I am sitting and watching my husband trying to get comfortable so he can sleep to alieve the exhaustion he is feeling and the pain of watching him and not being able to help is overwhelming. I try really hard not to cry again as I do not want to upset him and yet the tears come almost at their own will. I thought I would be more brave than what I have been. His body is bloated with fluid and it is causing further pressure and pain on other parts of the body. His breathing is hard and I ring the palliative care people to seek advise. Trying not to cry over the phone I give the symptoms and am told in a matter of fact way that I am to give him more pain killers and there really is not a lot they can do overnight. While I am accepting of this advise, I am also concerned that perhaps I should not have rang as this is "normal". I know that the professionals see this everyday and know the routine, however I don't see my once strong husband in this pain and looking like this everyday so I am concerned. This has been ongoing dilemna for me throughout our fight with this disease. Never quite knowing when to call somebody as it is all perfectly normal and they will adjust medications later. Just like having children this disease did not come with a book of instructions and it is so hard at times. I don't want to be a pain and take the care away from somebody who really needs it if this is normal. Just tell me. I also don't want to be known as a panic merchant and then when things are not "normal" ring to be dismissed as one. There is enough to cope with, without having to think about each time picking up the phone or not. I thought I would be braver. As we talk of the past and make jokes of the future my heart is breaking and while I am trying to have Christmas be special it is so hard. This is one experience I could have had deleted from my list of things to do and see. I will never understand. I will try to be more brave.
I've been going through exactly what you describe. My friend is home on oxygen after 6 days in hospital with "pleural fluid." Oh, the medicos tell him, your pain could be from blood clots or pleurisy, both are common with metastasis in the lungs. Well, they say to him, we can't really do much more but come back anyway in a month to onclology and we'll review your case (meaning, you will probably be in hospice by then).
I went to a counsellor for carers who listened while I talked for an hour, I just couldn't seem to stop. It was good to uncork the bottled up feelings. By the time I go again in a couple of weeks, who knows what will have happened.

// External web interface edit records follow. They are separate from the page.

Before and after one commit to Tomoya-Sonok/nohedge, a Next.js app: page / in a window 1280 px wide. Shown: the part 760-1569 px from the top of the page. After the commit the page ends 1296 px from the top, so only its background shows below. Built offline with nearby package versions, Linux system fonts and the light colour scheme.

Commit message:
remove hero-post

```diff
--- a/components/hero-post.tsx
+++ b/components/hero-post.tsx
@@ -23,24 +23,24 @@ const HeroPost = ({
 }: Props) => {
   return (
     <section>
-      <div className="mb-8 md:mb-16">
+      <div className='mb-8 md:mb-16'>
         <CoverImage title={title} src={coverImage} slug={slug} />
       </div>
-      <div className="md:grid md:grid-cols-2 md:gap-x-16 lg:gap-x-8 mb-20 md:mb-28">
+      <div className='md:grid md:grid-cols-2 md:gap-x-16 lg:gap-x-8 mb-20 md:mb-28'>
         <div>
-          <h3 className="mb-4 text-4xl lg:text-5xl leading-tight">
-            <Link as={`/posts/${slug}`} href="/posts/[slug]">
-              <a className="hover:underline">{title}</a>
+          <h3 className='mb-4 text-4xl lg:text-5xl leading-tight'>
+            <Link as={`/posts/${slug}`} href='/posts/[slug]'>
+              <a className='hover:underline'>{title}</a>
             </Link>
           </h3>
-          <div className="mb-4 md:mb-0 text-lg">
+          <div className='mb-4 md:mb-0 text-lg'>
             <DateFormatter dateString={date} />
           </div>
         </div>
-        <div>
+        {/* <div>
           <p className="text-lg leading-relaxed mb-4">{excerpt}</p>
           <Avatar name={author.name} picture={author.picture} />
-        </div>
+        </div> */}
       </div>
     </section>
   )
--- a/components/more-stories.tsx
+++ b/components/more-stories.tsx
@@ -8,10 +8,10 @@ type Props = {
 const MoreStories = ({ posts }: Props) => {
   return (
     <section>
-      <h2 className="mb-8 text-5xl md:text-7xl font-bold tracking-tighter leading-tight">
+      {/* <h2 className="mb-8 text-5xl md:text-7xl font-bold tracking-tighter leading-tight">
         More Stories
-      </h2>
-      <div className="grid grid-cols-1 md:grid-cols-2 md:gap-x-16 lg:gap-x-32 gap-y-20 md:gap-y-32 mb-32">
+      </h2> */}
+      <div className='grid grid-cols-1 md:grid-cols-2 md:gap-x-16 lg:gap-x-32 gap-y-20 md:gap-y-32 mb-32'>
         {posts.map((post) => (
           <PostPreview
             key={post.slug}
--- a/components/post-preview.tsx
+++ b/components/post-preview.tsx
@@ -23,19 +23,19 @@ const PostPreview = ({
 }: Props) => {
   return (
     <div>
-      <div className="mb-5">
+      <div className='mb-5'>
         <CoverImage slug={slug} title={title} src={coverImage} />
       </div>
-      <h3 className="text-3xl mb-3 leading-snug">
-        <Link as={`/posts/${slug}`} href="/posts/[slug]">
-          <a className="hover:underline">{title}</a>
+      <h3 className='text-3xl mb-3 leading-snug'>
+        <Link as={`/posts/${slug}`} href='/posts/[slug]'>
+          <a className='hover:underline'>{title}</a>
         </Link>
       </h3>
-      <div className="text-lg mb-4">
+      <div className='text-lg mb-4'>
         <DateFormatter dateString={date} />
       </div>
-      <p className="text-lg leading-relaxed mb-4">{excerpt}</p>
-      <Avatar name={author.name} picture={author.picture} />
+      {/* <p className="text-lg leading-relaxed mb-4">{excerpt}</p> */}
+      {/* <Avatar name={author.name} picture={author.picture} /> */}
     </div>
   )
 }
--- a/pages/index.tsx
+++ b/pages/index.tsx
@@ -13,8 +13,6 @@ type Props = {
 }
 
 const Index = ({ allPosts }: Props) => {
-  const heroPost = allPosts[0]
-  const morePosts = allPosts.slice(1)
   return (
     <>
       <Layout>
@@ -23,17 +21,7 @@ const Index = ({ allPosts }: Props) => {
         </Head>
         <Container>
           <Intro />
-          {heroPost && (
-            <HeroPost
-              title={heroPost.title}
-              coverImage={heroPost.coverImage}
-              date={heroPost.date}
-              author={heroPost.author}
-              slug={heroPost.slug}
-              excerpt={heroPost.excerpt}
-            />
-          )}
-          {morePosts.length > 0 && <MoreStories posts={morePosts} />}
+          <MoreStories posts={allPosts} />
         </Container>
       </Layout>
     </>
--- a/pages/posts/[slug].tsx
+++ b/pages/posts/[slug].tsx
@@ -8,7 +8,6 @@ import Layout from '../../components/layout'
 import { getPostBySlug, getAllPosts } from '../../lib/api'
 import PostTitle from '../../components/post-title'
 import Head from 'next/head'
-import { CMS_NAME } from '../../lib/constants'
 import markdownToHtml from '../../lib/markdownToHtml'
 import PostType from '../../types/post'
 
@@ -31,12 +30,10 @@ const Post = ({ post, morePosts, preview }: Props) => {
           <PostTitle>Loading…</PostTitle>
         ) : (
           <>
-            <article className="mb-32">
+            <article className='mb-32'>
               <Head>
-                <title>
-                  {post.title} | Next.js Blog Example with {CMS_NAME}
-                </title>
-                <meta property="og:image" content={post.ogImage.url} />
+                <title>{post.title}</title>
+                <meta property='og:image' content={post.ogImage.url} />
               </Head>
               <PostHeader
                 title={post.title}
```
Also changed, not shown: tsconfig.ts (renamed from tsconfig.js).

I wish I were a better nurse, gifted with patience, patience and acceptance. As the serenity prayer says, to have the wisdom to tell the difference between what I can change and what I cannot.....and it seems what I can change is my consciousness, my perception, my interpretation, my attitude.
That's a lot.....I have come a long way, far enough to see how far there is to go.
And for my friend, how much more difficult it all is! To go from active to inactive takes a lot of adjustment. Thank goodness for the Palliative Care team and the Royal District Nursing Service for their support. It makes it bearable.
I am being as brave as I can and crying if I need to....and remembering a bigger picture of what's eternal and infinite, (whatever that means to you).
My heartfelt good wishes, Louise
Cancer Council NSW would like to acknowledge the traditional custodians of the land on which we live and work.We would also like to pay respect to elders past and present and extend that respect to all other Aboriginal people.